* _What you are asked to do_
Go through the entries below and say how many lines contain the string "className"; write only that number.

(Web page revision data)
◆ ◆ ◆ ◆ ◆

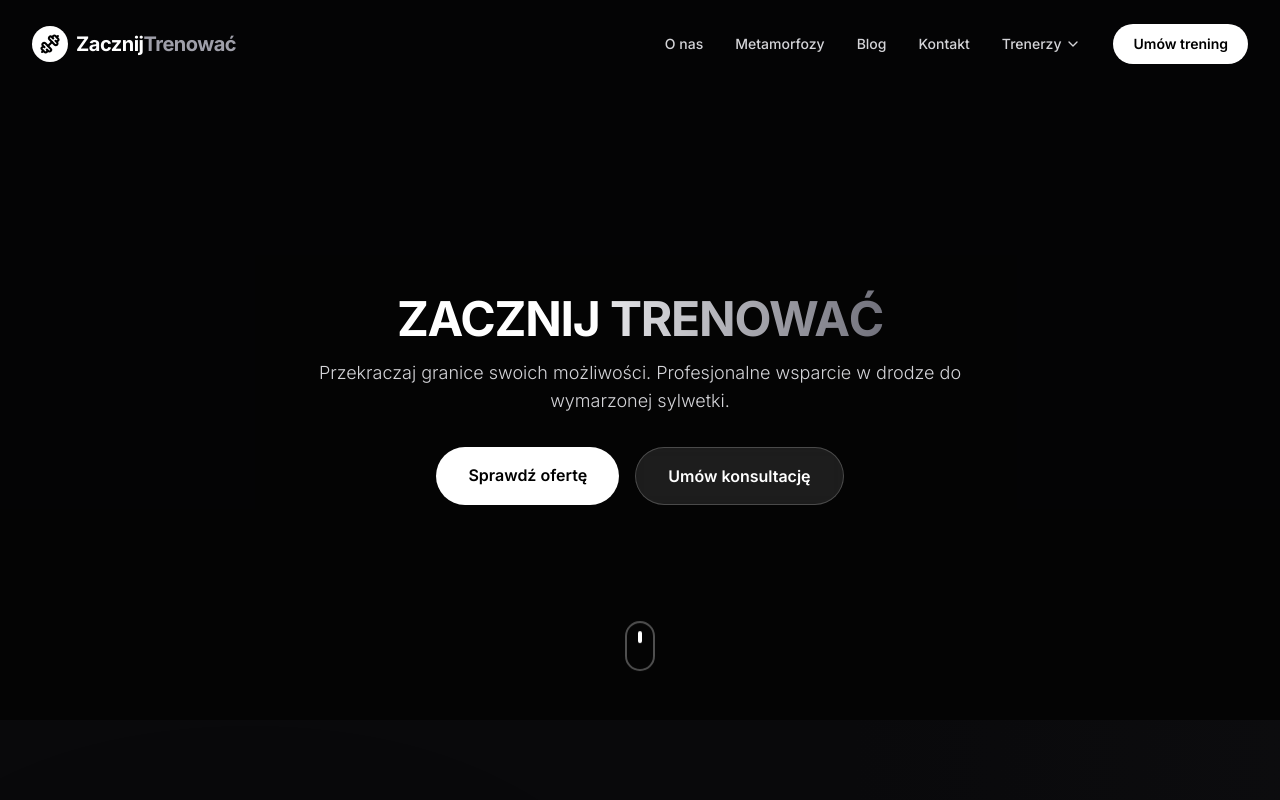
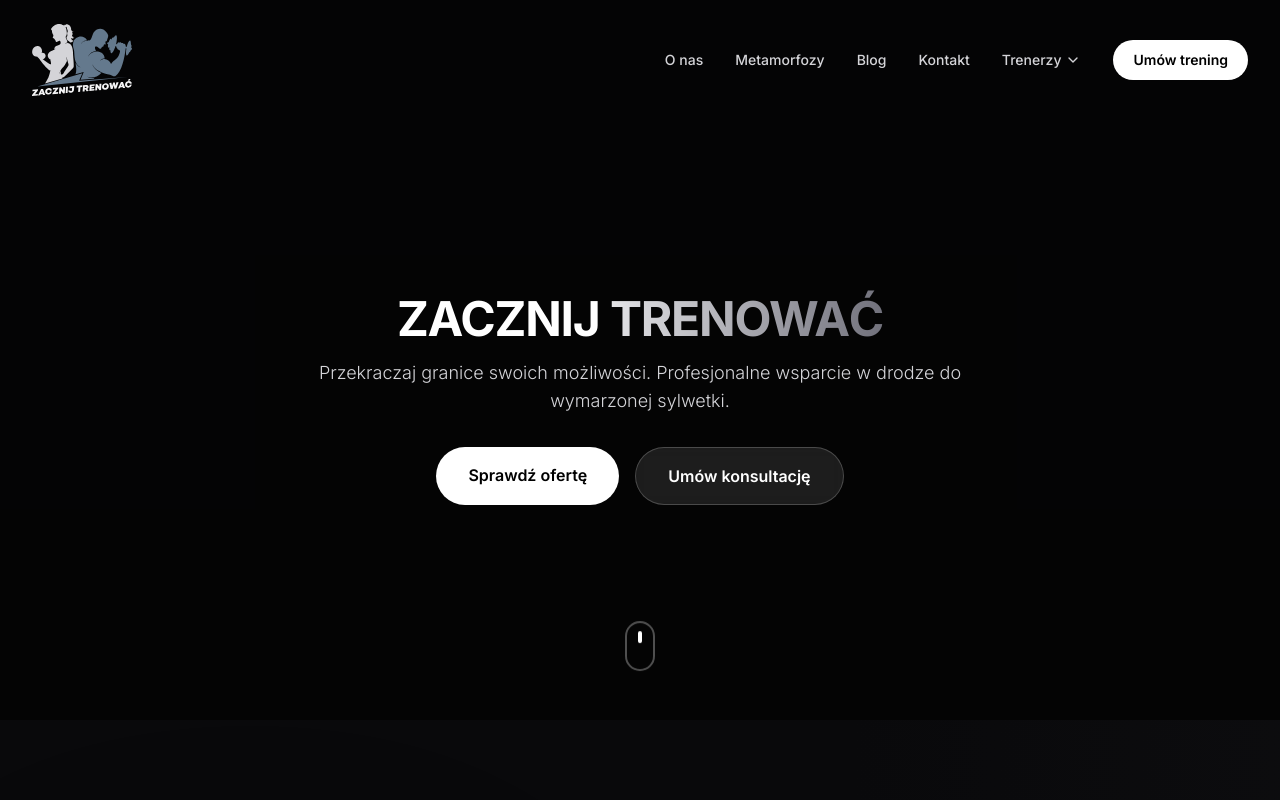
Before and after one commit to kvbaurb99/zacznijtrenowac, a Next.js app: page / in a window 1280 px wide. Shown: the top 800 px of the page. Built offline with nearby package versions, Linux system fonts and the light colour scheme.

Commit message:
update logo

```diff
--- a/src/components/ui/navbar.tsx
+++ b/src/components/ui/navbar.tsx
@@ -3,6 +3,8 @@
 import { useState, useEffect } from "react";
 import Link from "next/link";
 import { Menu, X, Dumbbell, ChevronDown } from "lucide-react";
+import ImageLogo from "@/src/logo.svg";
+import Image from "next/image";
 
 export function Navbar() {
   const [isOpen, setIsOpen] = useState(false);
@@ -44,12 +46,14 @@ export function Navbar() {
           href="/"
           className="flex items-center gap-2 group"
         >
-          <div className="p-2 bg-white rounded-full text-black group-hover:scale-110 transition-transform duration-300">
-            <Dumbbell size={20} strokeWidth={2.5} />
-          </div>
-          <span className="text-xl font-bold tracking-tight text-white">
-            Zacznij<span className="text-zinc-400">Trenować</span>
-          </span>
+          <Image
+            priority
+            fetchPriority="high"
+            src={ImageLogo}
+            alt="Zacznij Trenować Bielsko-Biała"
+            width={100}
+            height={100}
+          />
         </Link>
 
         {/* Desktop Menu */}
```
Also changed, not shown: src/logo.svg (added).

◆ ◆ ◆ ◆ ◆

* _Response_
4